- TASK PROMPT: Go through the records below and copy out every line that contains the word "lines".
*** Opening RECORDS FOR THIS TASK ***
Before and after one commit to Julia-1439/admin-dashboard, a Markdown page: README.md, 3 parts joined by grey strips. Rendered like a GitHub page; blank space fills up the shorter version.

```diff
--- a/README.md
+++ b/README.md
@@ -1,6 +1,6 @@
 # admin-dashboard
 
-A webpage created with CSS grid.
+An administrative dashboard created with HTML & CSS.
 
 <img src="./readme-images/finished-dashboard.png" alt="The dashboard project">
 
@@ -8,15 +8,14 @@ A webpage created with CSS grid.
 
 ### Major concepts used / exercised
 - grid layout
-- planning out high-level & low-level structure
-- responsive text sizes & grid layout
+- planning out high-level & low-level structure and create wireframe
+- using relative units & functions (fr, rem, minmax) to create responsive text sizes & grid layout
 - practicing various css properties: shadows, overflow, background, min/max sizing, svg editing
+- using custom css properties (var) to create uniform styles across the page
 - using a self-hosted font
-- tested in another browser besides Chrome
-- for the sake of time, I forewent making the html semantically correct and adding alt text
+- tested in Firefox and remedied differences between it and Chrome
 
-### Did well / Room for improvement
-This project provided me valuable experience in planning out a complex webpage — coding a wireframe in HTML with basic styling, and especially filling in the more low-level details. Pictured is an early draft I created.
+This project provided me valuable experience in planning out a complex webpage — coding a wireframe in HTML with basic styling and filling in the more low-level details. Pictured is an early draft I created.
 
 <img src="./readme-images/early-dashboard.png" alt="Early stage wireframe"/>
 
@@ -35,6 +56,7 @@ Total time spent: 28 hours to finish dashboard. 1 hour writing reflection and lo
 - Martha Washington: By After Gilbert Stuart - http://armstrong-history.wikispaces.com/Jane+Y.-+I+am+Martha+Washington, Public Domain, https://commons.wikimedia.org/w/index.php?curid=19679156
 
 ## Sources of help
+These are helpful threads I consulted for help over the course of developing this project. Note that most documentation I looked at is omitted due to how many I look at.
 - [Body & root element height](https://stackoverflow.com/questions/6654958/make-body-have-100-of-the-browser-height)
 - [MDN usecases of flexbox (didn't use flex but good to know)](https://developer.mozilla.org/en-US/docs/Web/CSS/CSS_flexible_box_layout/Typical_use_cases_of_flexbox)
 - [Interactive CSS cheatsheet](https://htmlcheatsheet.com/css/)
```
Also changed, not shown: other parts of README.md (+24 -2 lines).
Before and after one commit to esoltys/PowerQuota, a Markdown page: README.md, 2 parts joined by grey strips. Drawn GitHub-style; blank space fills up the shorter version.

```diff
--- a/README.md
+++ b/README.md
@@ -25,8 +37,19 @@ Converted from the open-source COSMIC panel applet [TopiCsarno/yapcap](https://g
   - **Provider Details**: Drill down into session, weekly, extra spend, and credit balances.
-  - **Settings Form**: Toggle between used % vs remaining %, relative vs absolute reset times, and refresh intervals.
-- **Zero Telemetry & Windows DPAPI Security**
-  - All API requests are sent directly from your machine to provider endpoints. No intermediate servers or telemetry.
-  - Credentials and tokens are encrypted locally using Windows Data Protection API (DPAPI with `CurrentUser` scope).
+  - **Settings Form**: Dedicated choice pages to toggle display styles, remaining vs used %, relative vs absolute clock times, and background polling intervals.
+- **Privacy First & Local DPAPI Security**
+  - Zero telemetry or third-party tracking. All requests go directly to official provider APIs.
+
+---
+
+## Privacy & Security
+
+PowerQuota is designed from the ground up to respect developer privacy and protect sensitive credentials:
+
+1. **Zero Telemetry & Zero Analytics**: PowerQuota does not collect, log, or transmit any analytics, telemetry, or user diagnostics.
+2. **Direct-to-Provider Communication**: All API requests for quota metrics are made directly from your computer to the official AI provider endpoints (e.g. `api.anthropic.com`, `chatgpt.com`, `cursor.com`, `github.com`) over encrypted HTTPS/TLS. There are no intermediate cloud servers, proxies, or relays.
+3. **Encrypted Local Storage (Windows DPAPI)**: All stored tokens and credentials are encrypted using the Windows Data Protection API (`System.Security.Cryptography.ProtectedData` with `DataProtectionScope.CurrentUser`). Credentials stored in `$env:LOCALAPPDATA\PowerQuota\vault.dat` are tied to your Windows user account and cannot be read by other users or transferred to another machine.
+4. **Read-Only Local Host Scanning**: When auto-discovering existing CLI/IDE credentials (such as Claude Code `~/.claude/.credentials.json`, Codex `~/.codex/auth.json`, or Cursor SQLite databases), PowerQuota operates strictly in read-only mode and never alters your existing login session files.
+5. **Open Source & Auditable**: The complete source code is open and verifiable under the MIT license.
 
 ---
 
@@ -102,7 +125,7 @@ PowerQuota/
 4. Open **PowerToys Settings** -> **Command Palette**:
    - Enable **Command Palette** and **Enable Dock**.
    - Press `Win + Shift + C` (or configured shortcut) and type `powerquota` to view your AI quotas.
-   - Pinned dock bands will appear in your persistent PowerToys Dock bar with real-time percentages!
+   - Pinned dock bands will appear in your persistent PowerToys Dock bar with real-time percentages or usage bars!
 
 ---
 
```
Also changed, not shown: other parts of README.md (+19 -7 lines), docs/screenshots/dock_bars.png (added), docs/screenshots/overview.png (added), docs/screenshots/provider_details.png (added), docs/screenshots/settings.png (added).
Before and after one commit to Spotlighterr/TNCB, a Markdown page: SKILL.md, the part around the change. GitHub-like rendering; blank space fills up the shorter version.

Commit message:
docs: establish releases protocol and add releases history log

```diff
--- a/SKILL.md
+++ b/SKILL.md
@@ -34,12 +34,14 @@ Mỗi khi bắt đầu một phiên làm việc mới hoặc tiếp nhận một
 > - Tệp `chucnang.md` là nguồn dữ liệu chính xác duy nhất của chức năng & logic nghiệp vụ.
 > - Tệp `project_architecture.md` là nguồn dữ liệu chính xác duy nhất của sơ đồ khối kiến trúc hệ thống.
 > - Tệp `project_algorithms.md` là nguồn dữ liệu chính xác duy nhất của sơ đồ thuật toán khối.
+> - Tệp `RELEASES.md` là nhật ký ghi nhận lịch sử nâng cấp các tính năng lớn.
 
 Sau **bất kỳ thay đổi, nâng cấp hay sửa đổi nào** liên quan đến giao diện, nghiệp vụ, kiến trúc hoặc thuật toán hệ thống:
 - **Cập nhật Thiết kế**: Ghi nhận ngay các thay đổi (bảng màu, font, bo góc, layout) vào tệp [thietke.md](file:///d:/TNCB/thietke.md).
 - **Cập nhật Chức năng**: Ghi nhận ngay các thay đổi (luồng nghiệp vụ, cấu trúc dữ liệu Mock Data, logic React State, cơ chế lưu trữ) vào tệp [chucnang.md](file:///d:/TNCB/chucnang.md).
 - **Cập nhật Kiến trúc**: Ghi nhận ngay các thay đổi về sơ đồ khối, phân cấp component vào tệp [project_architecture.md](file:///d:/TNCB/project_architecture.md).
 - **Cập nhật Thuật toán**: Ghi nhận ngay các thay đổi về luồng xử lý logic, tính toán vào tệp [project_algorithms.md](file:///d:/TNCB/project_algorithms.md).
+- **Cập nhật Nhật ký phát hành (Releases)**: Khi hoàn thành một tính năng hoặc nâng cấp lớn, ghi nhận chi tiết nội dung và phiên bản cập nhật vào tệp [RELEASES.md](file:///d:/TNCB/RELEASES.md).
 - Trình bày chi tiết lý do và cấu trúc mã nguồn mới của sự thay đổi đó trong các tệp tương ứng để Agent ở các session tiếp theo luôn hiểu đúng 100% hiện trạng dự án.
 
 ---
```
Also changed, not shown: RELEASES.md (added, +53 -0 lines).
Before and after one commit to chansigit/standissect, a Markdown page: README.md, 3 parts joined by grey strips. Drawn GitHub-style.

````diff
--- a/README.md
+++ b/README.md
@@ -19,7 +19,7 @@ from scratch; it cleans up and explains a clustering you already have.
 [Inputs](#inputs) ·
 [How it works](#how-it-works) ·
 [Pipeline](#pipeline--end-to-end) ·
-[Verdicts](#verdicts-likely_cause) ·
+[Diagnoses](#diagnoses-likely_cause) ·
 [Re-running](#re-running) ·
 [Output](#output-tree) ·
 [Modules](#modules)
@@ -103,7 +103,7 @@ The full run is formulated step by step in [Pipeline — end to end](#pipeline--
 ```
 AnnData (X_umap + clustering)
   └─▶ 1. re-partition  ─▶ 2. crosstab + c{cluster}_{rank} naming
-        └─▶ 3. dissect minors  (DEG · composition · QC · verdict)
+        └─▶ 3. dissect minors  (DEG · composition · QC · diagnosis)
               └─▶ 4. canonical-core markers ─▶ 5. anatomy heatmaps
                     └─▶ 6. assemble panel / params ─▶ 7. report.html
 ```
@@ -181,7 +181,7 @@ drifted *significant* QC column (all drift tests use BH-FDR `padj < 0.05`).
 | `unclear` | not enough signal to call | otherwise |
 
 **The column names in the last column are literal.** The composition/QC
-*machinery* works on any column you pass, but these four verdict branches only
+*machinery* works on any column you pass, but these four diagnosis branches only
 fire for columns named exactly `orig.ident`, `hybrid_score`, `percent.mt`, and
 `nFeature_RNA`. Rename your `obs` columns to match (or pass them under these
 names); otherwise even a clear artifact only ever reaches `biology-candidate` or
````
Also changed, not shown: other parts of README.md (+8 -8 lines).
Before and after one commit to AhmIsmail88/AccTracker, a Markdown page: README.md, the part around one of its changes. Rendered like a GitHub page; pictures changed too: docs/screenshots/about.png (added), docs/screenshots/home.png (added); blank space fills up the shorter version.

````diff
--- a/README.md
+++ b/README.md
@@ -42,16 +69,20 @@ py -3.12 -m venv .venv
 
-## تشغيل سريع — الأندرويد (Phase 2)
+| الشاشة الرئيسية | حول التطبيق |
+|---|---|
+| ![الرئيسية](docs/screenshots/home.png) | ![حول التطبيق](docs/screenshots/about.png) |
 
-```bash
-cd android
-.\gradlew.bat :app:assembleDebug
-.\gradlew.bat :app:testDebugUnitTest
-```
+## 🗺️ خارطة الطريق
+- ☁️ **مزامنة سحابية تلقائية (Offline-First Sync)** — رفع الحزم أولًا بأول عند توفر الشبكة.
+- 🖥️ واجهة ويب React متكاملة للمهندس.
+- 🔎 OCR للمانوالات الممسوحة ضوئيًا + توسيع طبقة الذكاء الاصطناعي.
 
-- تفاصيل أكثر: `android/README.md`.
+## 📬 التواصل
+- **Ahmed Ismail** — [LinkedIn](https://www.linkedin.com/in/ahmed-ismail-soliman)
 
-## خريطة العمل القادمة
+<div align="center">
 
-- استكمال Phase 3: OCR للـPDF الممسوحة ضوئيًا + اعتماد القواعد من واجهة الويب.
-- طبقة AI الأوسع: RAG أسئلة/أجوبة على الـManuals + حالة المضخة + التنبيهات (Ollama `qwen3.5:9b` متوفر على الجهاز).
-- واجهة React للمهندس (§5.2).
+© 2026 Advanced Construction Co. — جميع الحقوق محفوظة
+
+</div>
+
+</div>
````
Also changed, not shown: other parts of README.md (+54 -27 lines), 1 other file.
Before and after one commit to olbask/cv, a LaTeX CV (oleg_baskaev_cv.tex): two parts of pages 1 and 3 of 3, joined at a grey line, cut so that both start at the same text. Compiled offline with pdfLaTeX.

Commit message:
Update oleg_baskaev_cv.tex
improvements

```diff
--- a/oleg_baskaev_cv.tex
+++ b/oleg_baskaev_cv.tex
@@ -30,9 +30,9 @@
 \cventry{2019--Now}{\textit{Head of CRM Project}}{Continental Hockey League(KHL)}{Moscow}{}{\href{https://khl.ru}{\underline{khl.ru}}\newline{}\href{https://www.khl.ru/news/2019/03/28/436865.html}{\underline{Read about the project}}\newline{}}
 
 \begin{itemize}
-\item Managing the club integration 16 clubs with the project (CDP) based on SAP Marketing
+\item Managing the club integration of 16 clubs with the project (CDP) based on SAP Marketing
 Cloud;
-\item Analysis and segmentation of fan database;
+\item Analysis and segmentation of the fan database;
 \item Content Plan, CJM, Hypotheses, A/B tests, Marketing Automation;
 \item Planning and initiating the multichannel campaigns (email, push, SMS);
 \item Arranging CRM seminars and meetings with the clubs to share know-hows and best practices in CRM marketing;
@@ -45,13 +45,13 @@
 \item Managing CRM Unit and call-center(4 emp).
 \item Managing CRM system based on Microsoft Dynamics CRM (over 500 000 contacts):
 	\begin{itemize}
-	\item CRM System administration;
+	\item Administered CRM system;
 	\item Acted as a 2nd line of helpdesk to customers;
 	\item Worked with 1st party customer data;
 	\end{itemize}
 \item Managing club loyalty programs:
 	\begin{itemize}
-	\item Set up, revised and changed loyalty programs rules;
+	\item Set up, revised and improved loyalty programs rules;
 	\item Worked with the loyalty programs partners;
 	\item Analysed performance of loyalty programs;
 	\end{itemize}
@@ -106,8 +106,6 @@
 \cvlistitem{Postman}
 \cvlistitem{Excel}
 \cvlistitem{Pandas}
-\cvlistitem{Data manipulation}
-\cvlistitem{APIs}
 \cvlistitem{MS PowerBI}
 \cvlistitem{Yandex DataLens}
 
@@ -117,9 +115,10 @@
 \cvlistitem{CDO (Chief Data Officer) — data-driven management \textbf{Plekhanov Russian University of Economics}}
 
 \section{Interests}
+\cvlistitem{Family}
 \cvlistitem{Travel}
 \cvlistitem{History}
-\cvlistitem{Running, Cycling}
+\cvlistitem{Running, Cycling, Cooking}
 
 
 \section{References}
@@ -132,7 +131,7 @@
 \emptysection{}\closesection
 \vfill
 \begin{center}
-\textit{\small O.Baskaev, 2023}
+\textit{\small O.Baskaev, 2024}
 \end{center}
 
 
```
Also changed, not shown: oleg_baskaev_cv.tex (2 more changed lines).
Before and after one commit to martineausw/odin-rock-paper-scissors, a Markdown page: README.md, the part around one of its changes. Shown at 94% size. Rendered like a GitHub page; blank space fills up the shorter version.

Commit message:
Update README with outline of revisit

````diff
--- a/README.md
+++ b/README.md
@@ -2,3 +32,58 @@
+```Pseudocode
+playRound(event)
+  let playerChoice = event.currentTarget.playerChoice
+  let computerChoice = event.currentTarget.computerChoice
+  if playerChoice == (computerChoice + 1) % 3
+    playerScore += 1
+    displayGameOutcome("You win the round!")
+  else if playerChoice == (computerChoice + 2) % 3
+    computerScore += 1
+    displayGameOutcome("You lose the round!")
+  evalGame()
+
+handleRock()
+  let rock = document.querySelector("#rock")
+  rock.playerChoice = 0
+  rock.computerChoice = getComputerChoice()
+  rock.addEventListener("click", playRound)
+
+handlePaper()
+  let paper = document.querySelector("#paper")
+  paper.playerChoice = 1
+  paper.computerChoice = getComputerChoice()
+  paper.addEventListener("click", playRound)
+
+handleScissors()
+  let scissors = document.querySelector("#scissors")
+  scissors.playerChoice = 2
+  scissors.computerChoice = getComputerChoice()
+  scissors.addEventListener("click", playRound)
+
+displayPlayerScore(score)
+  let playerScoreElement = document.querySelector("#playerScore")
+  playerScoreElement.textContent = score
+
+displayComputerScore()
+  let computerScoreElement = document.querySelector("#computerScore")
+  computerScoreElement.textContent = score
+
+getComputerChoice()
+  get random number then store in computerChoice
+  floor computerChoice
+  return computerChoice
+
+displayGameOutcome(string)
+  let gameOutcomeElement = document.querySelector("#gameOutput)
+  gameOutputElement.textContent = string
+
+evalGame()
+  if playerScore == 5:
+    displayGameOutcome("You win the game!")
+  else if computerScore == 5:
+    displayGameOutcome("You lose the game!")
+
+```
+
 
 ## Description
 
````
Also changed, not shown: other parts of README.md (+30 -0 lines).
*** Closing RECORDS FOR THIS TASK ***
- EXPECTED ANSWER:
Also changed, not shown: other parts of README.md (+24 -2 lines).
Also changed, not shown: other parts of README.md (+19 -7 lines), docs/screenshots/dock_bars.png (added), docs/screenshots/overview.png (added), docs/screenshots/provider_details.png (added), docs/screenshots/settings.png (added).
Also changed, not shown: RELEASES.md (added, +53 -0 lines).
Also changed, not shown: other parts of README.md (+8 -8 lines).
Also changed, not shown: other parts of README.md (+54 -27 lines), 1 other file.
Also changed, not shown: oleg_baskaev_cv.tex (2 more changed lines).
Also changed, not shown: other parts of README.md (+30 -0 lines).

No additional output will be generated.